Copyright © 2010, Wireless Watch

Wireless Watch is published by Rethink Research, a London-based IT publishing and consulting firm. This weekly newsletter delivers in-depth analysis and market research of mobile and wireless for business. Subscription details are here.

Intelligent flash storage arrays

More from The Register

next story
Of COURSE Stephen Elop's to blame for Nokia woes, says author
'Google did have some unique propositions for Nokia'
FCC, Google cast eye over millimetre wireless
The smaller the wave, the bigger 5G's chances of success
It's even GRIMMER up North after MEGA SKY BROADBAND OUTAGE
By 'eck! Eccles cake production thrown into jeopardy
Mobile coverage on trains really is pants
You thought it was just *insert your provider here*, but now we have numbers
Don't mess with Texas ('cos it's getting Google Fiber and you're not)
A bit late, but company says 1Gbps Austin network almost ready to compete with AT&T
prev story
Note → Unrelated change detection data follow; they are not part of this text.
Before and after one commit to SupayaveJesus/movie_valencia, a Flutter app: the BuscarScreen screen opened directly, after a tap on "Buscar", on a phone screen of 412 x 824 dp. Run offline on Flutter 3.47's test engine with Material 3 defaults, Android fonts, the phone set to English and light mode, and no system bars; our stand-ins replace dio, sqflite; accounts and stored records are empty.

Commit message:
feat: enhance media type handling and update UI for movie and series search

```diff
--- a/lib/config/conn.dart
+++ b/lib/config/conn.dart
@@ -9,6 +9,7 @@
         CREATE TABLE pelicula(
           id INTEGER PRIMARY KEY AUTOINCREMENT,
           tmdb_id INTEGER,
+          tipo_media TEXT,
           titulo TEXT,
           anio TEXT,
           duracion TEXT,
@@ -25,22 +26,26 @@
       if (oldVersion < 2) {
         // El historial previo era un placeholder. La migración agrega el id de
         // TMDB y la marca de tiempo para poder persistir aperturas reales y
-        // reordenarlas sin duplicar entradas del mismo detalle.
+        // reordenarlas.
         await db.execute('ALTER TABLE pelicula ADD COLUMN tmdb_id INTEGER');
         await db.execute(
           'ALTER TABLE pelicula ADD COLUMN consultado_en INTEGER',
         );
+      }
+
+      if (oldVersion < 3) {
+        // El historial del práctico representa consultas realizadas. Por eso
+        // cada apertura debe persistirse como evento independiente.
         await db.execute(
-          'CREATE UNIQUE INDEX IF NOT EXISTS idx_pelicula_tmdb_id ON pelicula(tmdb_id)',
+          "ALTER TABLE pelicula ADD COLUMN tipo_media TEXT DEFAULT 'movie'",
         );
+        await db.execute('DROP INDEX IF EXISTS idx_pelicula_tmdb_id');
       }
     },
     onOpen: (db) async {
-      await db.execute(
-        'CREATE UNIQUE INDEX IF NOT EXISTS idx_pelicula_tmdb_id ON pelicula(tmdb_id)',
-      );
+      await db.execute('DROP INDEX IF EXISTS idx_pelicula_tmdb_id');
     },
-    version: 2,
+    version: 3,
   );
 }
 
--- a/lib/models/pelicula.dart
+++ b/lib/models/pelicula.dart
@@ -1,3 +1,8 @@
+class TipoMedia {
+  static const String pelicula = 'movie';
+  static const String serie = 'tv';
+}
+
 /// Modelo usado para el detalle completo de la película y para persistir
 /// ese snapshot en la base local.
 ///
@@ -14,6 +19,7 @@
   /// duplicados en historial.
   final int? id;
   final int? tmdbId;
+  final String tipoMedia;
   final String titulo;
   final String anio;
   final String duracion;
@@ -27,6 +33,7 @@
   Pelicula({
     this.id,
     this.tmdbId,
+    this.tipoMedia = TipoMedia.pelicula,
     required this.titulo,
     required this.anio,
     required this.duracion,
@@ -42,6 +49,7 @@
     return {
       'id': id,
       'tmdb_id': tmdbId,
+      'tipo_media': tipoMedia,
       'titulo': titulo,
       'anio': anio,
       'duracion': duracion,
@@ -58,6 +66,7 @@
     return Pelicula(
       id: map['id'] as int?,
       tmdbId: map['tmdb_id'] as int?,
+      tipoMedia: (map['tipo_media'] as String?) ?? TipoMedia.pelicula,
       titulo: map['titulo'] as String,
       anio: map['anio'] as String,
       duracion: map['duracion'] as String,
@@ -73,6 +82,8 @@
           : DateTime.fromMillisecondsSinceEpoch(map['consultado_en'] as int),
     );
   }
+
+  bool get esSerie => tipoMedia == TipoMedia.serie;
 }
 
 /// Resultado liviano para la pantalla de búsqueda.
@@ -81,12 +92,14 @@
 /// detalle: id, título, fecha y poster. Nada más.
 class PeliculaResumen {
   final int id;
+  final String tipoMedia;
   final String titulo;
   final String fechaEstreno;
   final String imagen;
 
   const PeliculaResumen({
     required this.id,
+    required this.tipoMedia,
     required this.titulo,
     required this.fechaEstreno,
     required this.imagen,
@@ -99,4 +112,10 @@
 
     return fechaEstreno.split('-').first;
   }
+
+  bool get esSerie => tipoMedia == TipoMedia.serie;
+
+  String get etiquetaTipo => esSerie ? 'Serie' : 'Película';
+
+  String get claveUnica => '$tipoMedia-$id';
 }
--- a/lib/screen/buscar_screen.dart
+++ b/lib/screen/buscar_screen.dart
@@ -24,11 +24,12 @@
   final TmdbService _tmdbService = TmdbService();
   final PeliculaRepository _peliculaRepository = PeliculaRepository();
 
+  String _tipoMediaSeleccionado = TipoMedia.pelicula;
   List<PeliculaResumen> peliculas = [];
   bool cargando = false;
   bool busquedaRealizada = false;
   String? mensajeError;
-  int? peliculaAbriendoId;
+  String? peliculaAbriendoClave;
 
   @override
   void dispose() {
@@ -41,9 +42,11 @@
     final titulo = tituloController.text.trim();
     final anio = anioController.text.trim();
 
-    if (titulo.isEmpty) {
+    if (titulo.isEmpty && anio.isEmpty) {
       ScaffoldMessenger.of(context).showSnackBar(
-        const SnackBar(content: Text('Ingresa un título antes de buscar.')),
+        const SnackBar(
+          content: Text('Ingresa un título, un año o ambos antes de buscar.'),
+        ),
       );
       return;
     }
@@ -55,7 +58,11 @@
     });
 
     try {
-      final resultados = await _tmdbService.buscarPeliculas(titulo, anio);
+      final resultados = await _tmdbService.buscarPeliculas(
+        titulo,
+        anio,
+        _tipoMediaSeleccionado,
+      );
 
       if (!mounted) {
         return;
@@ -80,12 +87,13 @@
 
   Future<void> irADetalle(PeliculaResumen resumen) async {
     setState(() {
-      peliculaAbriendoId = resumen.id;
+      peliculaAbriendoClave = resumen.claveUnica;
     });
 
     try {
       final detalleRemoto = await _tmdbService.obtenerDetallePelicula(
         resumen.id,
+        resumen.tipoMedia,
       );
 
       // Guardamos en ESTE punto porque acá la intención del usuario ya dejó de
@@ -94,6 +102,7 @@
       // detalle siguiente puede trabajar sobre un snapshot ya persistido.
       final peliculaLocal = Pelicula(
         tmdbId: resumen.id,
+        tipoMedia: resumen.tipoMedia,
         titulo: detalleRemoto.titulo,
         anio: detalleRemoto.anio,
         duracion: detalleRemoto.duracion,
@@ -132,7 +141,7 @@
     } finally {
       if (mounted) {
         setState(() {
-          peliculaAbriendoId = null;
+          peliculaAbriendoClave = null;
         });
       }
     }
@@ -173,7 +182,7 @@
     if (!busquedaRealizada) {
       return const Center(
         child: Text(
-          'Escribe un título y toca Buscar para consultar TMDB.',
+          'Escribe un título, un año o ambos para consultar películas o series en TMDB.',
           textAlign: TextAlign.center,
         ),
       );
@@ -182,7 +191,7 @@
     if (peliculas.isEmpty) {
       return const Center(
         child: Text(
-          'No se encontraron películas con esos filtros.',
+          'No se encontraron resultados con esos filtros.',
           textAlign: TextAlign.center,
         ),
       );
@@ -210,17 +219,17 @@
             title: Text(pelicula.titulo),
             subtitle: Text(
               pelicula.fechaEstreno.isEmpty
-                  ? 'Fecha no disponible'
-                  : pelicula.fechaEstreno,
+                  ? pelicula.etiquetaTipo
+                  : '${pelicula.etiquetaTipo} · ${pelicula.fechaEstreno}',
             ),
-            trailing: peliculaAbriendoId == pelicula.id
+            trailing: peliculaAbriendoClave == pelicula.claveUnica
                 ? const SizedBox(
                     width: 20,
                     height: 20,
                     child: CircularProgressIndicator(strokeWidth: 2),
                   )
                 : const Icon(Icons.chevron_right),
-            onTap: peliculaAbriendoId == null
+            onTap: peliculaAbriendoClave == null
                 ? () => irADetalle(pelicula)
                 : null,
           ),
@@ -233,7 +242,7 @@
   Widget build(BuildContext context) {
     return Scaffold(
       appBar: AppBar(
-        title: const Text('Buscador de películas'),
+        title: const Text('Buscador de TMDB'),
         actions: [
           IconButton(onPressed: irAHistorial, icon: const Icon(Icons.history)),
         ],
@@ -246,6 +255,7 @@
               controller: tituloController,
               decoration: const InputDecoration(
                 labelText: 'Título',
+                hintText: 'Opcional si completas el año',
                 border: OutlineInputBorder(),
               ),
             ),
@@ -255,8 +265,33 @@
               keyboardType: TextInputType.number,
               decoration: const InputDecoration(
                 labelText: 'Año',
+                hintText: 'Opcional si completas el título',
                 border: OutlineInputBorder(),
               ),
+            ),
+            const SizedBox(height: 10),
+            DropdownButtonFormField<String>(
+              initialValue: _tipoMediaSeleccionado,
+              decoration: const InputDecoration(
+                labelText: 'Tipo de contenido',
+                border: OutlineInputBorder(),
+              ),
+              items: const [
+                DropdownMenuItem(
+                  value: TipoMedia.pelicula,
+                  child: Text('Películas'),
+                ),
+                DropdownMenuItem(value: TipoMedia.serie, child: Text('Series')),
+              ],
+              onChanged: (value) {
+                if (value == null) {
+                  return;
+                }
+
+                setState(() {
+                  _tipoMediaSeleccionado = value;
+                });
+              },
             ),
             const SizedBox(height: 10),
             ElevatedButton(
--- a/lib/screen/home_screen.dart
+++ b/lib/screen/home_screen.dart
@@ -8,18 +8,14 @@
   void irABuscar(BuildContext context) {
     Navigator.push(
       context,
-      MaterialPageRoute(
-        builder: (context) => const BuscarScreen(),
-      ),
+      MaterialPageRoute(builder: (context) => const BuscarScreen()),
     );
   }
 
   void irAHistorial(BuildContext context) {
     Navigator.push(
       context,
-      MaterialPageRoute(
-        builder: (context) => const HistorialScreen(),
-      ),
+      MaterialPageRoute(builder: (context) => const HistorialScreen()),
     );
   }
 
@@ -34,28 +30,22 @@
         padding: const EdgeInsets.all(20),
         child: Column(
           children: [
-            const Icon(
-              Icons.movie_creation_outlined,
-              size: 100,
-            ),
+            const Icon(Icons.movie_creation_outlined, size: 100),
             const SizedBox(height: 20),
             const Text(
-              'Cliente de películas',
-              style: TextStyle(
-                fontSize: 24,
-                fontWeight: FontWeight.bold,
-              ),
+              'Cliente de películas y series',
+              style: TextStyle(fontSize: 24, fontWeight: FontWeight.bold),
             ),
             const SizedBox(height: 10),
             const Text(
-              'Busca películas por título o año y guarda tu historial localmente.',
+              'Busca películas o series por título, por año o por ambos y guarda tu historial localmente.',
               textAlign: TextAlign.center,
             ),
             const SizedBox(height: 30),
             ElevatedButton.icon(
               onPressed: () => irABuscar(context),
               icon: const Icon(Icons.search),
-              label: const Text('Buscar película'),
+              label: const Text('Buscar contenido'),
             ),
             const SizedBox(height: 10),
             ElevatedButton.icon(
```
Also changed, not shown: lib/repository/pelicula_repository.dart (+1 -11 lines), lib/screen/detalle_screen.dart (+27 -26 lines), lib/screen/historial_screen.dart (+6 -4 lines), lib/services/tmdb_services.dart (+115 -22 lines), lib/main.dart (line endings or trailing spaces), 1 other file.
Whitepapers

Forging a new future with identity relationship management
Learn about ForgeRock's next generation IRM platform and how it is designed to empower CEOS's and enterprises to engage with consumers.
Why and how to choose the right cloud vendor
The benefits of cloud-based storage in your processes. Eliminate onsite, disk-based backup and archiving in favor of cloud-based data protection.
Three 1TB solid state scorchers up for grabs
Big SSDs can be expensive but think big and think free because you could be the lucky winner of one of three 1TB Samsung SSD 840 EVO drives that we’re giving away worth over £300 apiece.
Reg Reader Research: SaaS based Email and Office Productivity Tools
Read this Reg reader report which provides advice and guidance for SMBs towards the use of SaaS based email and Office productivity tools.
Security for virtualized datacentres
Legacy security solutions are inefficient due to the architectural differences between physical and virtual environments.